START Supplied material

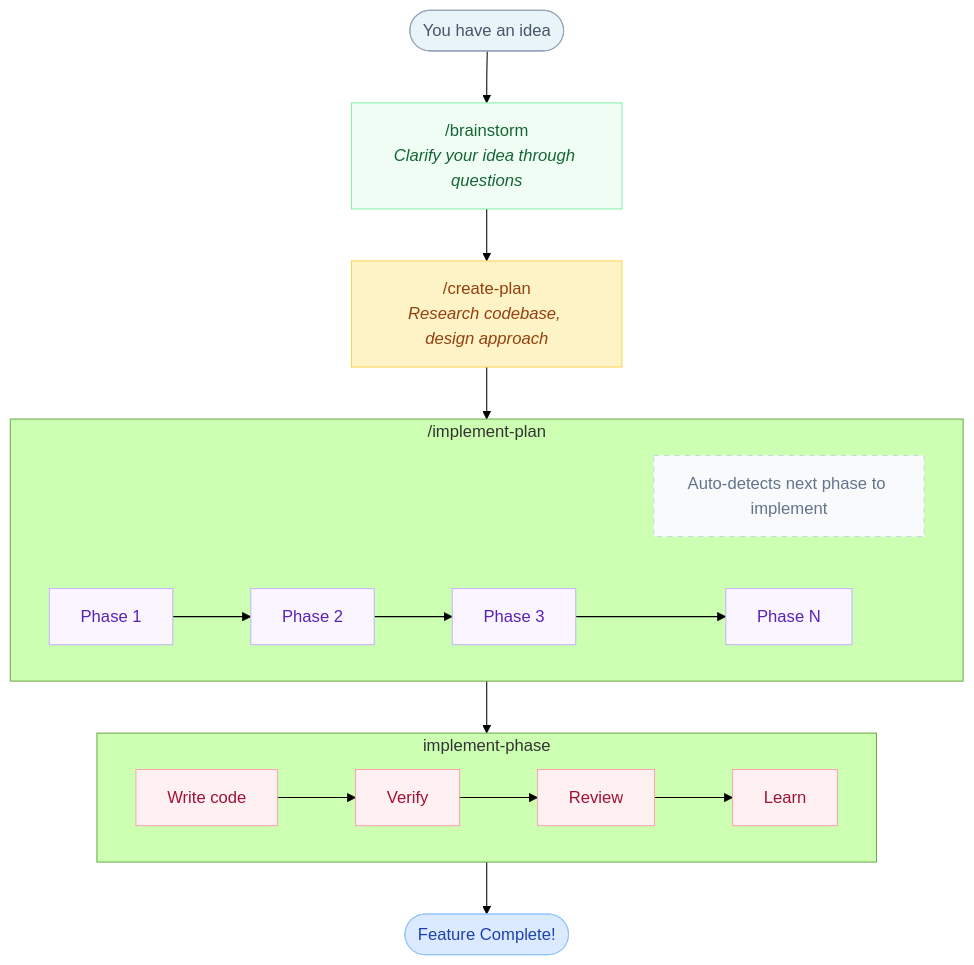
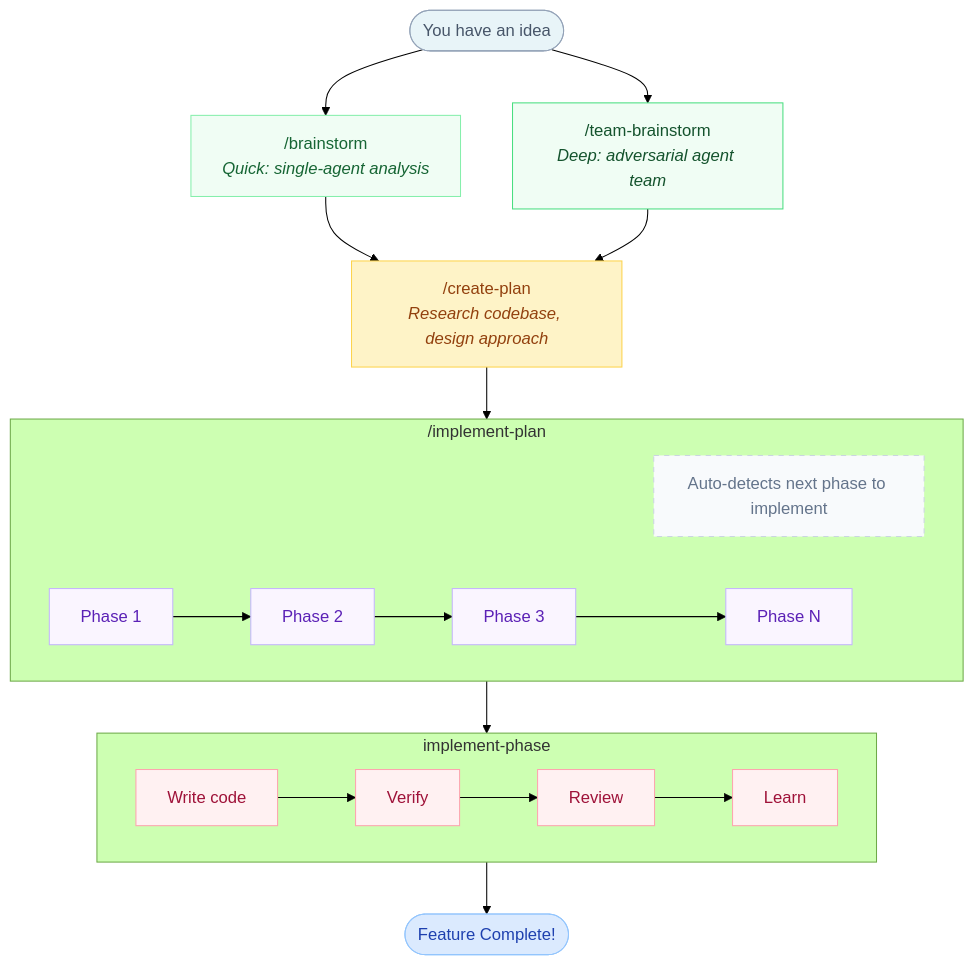
One commit to mhylle/claude-skills-collection changed the diagram in documentation/01-workflow-overview.md. Above: the diagram before and after it, drawn with Mermaid (forest theme). The commit also changed other lines of this file and 2 other files, not shown here.

First line of the commit message:
docs: add team-brainstorm to README and workflow documentation

````diff
--- a/documentation/01-workflow-overview.md
+++ b/documentation/01-workflow-overview.md
@@ -9,42 +9,46 @@
 ```mermaid
 flowchart TD
     idea([You have an idea])
 
     idea --> brainstorm
-    brainstorm["/brainstorm<br><i>Clarify your idea through questions</i>"]
+    idea --> teambrainstorm
+    brainstorm["/brainstorm<br><i>Quick: single-agent analysis</i>"]
+    teambrainstorm["/team-brainstorm<br><i>Deep: adversarial agent team</i>"]
 
     brainstorm --> createplan
+    teambrainstorm --> createplan
     createplan["/create-plan<br><i>Research codebase, design approach</i>"]
 
     createplan --> implementplan
 
     subgraph implementplan ["/implement-plan"]
         direction LR
         implnote["Auto-detects next phase to implement"]
         p1[Phase 1] --> p2[Phase 2] --> p3[Phase 3] --> pn[Phase N]
     end
 
     implementplan --> phase
 
     subgraph phase ["implement-phase"]
         direction LR
         s1["Write code"] --> s2["Verify"] --> s3["Review"] --> s4["Learn"]
     end
 
     phase --> complete([Feature Complete!])
 
     %% Muted color styling
     style idea fill:#e8f4f8,stroke:#94a3b8,color:#475569
     style brainstorm fill:#f0fdf4,stroke:#86efac,color:#166534
+    style teambrainstorm fill:#f0fdf4,stroke:#4ade80,color:#14532d
     style createplan fill:#fef3c7,stroke:#fcd34d,color:#92400e
     style complete fill:#dbeafe,stroke:#93c5fd,color:#1e40af
     style implnote fill:#f8fafc,stroke:#cbd5e1,color:#64748b,stroke-dasharray: 5 5
     style p1 fill:#faf5ff,stroke:#c4b5fd,color:#5b21b6
     style p2 fill:#faf5ff,stroke:#c4b5fd,color:#5b21b6
     style p3 fill:#faf5ff,stroke:#c4b5fd,color:#5b21b6
     style pn fill:#faf5ff,stroke:#c4b5fd,color:#5b21b6
     style s1 fill:#fff1f2,stroke:#fda4af,color:#9f1239
     style s2 fill:#fff1f2,stroke:#fda4af,color:#9f1239
     style s3 fill:#fff1f2,stroke:#fda4af,color:#9f1239
     style s4 fill:#fff1f2,stroke:#fda4af,color:#9f1239
 ```
````
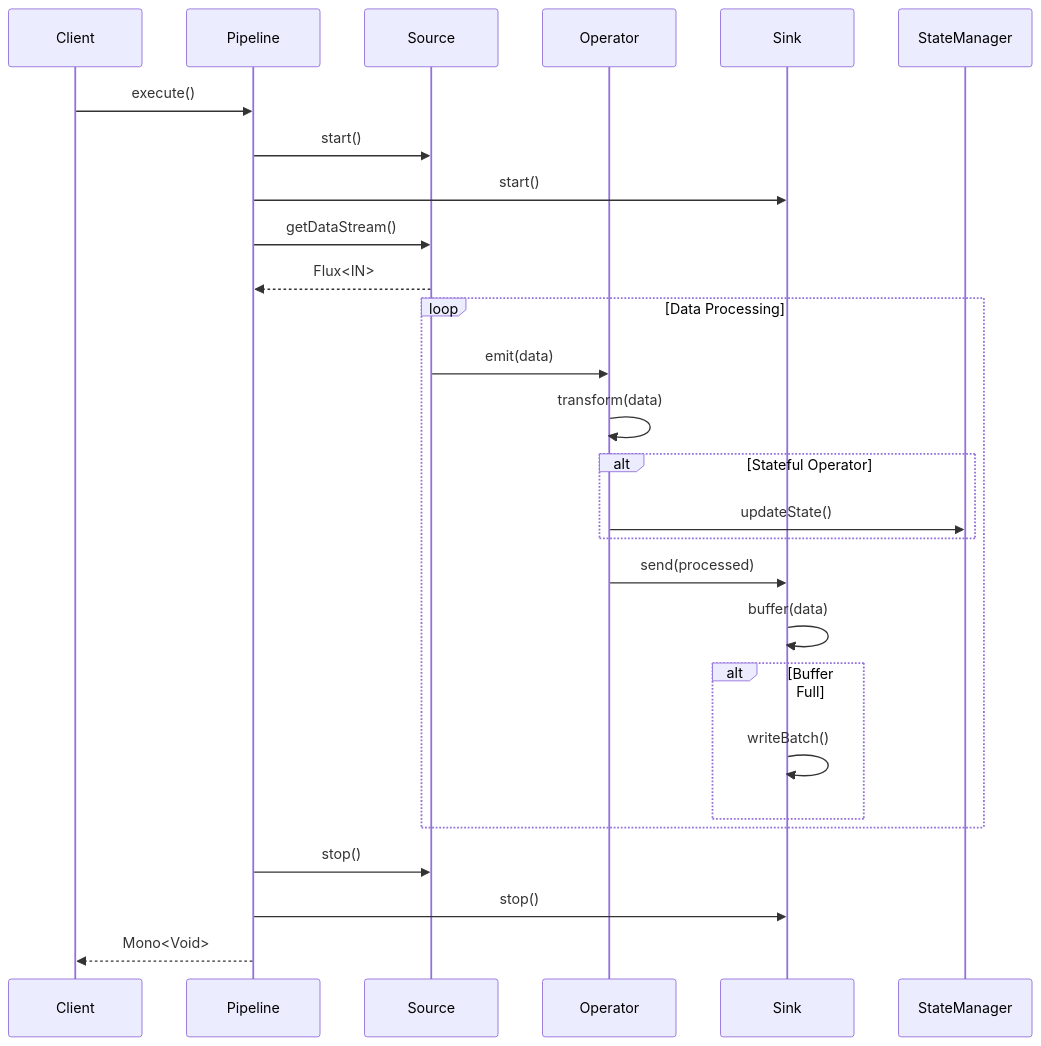
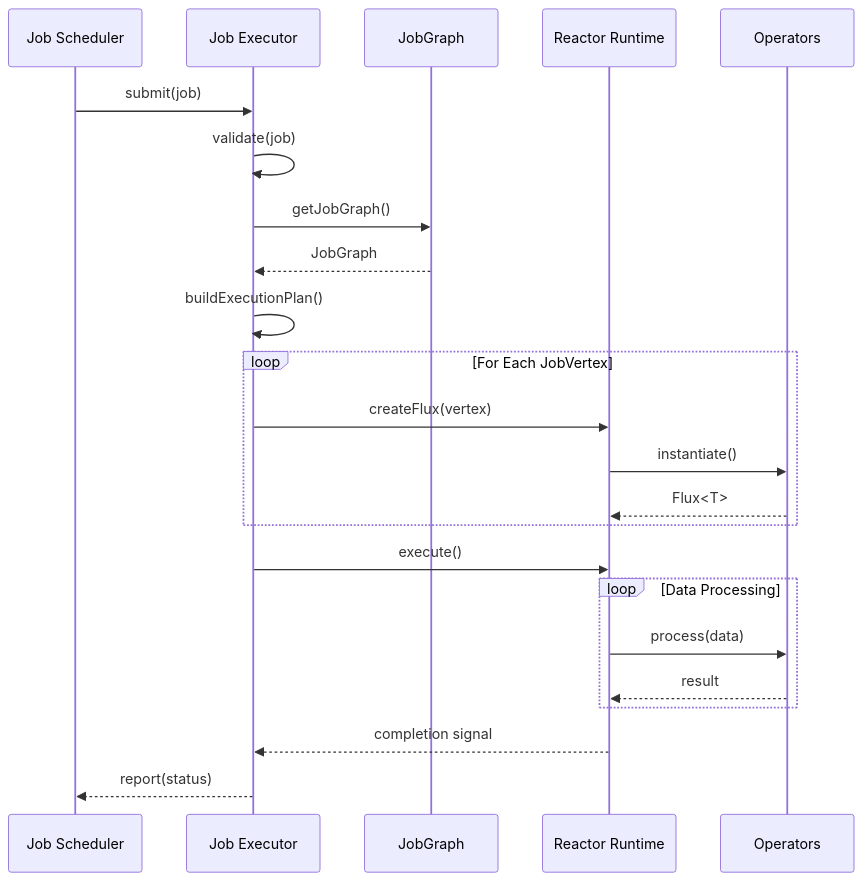
The seventh of 24 diagrams in docs/reactive-etl-framework-design.md (312268112/advanced-java), drawn with Mermaid before and after one commit. The commit also changed other lines of this file, not shown here.

````diff
--- a/docs/reactive-etl-framework-design.md
+++ b/docs/reactive-etl-framework-design.md
@@ -668,36 +365,31 @@
 ```mermaid
 sequenceDiagram
-    participant Client
-    participant Pipeline
-    participant Source
-    participant Operator
-    participant Sink
-    participant StateManager
+    participant Scheduler as Job Scheduler
+    participant Executor as Job Executor
+    participant Graph as JobGraph
+    participant Runtime as Reactor Runtime
+    participant Operator as Operators
     
-    Client->>Pipeline: execute()
-    Pipeline->>Source: start()
-    Pipeline->>Sink: start()
+    Scheduler->>Executor: submit(job)
+    Executor->>Executor: validate(job)
+    Executor->>Graph: getJobGraph()
+    Graph-->>Executor: JobGraph
     
-    Pipeline->>Source: getDataStream()
-    Source-->>Pipeline: Flux<IN>
+    Executor->>Executor: buildExecutionPlan()
+    
+    loop For Each JobVertex
+        Executor->>Runtime: createFlux(vertex)
+        Runtime->>Operator: instantiate()
+        Operator-->>Runtime: Flux<T>
+    end
+    
+    Executor->>Runtime: execute()
     
     loop Data Processing
-        Source->>Operator: emit(data)
-        Operator->>Operator: transform(data)
-        
-        alt Stateful Operator
-            Operator->>StateManager: updateState()
-        end
-        
-        Operator->>Sink: send(processed)
-        Sink->>Sink: buffer(data)
-        
-        alt Buffer Full
-            Sink->>Sink: writeBatch()
-        end
+        Runtime->>Operator: process(data)
+        Operator-->>Runtime: result
     end
     
-    Pipeline->>Source: stop()
-    Pipeline->>Sink: stop()
-    Pipeline-->>Client: Mono<Void>
+    Runtime-->>Executor: completion signal
+    Executor-->>Scheduler: report(status)
 ```
````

END Supplied material

_Instructions to follow:_ What lines in the records contain the word "teambrainstorm"? Return each one.

_Answer space:_
+    idea --> teambrainstorm
+    teambrainstorm["/team-brainstorm<br><i>Deep: adversarial agent team</i>"]
+    teambrainstorm --> createplan
+    style teambrainstorm fill:#f0fdf4,stroke:#4ade80,color:#14532d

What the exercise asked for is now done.